Self-Worship and Self-Reality

Self-worship and self-reality

Throughout history humanity has exhibited a gravitational pull toward self-worship.

It can take the individualistic form of the modern and postmodern eras in which people devote narcissistic attention to themselves—whether appearance, achievement, or accumulation of wealth. A corollary of this is the near-worship attention given to celebrities or anyone able to seize a moment of fame. People seem hard-wired to do this sort of thing. Just look at the tabloids at the grocery store checkouts.

We can have a worshipful attitude about the way we like to see ourselves as a group. This happens when a large percentage of a society admires or exalts its own race, culture, or identity directly (as Nazi Germany did with Aryanism) or indirectly through cultural narratives (as Japanese do with “Japanism”). This can happen in America, for example, in assumptions of superiority over other nations or cultures. It happens all the time in sports.

Before pointing fingers, anyone ought to do some self-examination, because the self-worshipping tendency is universal. People commonly maintain exalted opinions of themselves or the group with whom they identify without thinking about it.

Creating Our Own Realities
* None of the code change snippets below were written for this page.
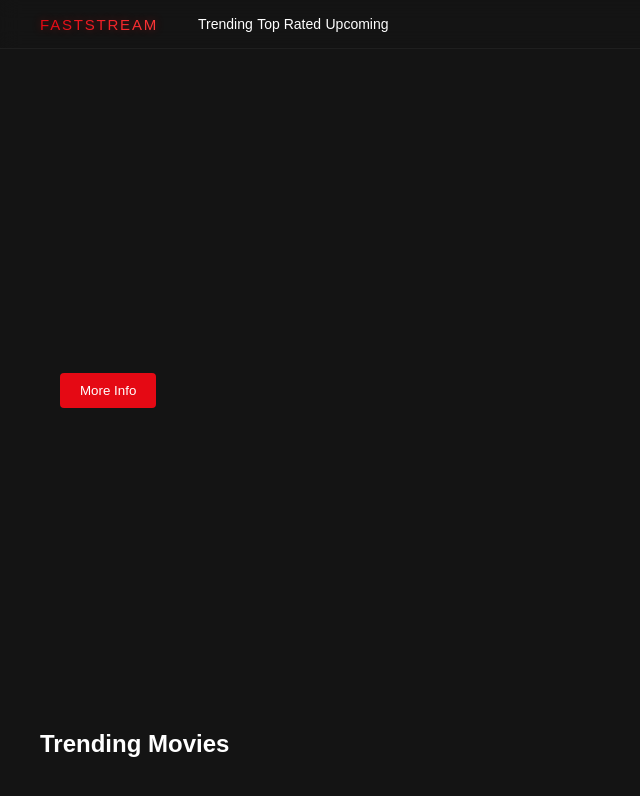
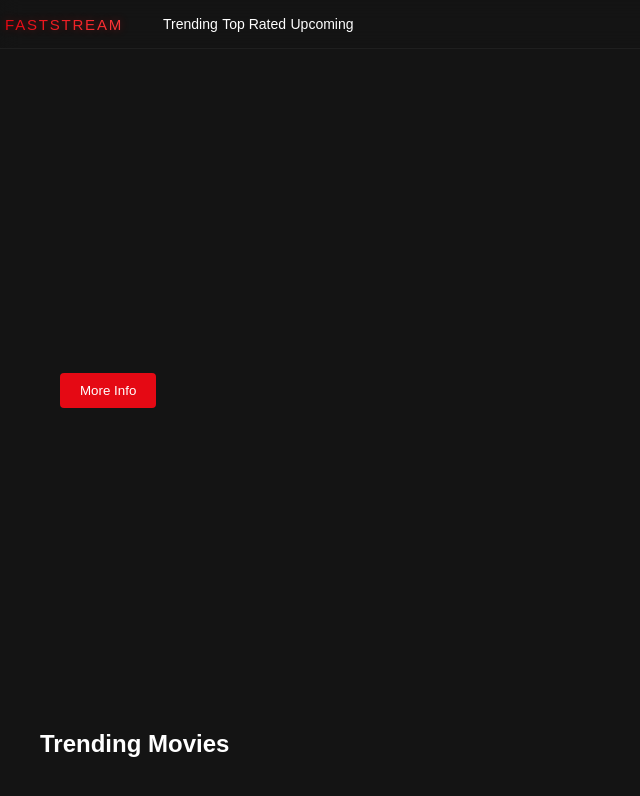
Before and after one commit to pritamdas165/Faststream, a plain HTML site: page index.html in a window 1280 px wide. Shown: the whole page, without its empty margins (0-640 px from the left). Drawn offline with Linux system fonts and the light colour scheme; no server answers.

Commit message:
Update index.html

```diff
--- a/index.html
+++ b/index.html
@@ -22,7 +22,7 @@
   position:fixed;
   top:0;
   width:100%;
-  padding:15px 40px;
+  padding:15px 5px;
   display:flex;
   justify-content:flex-start;
   align-items:center;
```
Along with, and resulting from, this tendency is the inclination to construct our own realities. As human beings, if we resist bowing to an authority higher than ourselves—as in ultimate or spiritual authority such as God—we essentially become our own gods. Not recognizing any reality beyond our own, we define our own earthly realities and assume that’s all there is. We don’t overtly worship ourselves, but reserve for ourselves the seat of authority in how we think and conduct life—the seat that would otherwise be God’s. We create our own social rules and priorities—and our rules change as cultural changes, or as we change culture. We also assume that if we’re somehow “good,” we’ll go to “a better place” when we die.
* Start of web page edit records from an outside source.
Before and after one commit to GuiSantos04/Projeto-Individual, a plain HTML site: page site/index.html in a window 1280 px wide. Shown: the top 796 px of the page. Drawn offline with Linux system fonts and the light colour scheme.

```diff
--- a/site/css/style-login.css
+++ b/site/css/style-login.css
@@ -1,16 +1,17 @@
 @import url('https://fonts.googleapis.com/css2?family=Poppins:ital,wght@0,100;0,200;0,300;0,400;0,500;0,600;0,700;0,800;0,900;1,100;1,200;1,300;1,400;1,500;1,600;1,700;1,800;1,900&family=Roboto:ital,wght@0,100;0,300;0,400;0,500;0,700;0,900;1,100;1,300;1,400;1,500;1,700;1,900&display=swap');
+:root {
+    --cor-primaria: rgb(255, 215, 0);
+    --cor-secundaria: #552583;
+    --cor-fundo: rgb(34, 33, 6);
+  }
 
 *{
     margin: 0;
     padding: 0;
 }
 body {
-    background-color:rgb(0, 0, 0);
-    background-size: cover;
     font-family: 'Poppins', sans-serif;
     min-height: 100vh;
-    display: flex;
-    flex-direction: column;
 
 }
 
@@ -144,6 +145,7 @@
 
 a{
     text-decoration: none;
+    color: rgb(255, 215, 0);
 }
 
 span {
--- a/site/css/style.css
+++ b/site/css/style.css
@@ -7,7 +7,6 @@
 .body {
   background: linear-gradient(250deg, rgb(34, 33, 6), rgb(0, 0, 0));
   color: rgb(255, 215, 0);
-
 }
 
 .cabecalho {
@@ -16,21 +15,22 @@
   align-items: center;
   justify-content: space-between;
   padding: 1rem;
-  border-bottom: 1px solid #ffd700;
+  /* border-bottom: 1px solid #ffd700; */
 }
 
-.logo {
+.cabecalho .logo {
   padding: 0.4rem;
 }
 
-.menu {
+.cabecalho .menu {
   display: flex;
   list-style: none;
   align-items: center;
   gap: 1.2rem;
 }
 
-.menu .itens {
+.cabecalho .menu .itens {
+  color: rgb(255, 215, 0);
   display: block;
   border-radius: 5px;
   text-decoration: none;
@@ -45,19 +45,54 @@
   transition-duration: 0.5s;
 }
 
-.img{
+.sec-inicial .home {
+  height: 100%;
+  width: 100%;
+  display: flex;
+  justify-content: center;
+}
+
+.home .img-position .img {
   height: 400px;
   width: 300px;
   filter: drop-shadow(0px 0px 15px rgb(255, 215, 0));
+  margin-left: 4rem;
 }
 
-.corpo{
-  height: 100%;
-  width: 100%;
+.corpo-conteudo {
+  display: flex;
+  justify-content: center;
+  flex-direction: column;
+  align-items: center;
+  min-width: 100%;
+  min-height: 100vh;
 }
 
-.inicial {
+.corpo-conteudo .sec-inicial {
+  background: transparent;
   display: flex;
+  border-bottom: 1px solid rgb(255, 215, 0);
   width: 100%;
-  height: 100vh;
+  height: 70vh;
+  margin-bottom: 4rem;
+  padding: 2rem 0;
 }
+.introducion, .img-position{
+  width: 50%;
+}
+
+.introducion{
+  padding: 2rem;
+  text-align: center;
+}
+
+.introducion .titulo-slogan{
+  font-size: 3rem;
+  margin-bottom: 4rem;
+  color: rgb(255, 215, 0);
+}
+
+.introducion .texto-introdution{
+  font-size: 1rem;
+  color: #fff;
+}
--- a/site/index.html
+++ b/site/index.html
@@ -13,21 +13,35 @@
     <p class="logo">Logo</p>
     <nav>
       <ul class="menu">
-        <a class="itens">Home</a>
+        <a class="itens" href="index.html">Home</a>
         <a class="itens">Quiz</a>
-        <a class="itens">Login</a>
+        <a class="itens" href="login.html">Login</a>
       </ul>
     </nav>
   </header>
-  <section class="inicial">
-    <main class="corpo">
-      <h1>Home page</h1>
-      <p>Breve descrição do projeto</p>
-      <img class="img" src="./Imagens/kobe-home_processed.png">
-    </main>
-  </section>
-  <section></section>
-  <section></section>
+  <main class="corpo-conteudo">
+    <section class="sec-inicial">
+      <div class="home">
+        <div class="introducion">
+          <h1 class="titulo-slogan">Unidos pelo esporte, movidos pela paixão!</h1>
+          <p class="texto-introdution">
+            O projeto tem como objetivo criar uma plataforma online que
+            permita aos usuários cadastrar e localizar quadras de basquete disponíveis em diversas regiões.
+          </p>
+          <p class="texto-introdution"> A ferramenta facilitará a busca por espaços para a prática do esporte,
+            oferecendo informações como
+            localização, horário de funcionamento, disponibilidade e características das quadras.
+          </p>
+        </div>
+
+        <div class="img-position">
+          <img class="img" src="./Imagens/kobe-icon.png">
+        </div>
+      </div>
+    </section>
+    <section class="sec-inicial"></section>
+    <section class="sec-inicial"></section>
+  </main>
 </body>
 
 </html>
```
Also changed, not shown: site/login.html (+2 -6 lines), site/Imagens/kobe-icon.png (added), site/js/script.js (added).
The problem with creating our own realities is that it’s not honest—neither with our own human condition, nor with objective truth claims. Most people don’t outright reject truth claims (like those of the Bible or any other sacred religious text) as much as they simply ignore them. And if life is good—or just tolerable—most folks will assume that their assumptions are correct or adequate.

But what happens when disaster strikes? What happens when, in this life or at death, people confront a God and a reality that are both greater than and contradictory to their own?

How can we imagine that the material, social, political, and economic realities our society has created, and even the physical stuff of the world we live in, are all there is—that there’s not something more, far greater and eternal, behind them?

We all need to wake up while we still can.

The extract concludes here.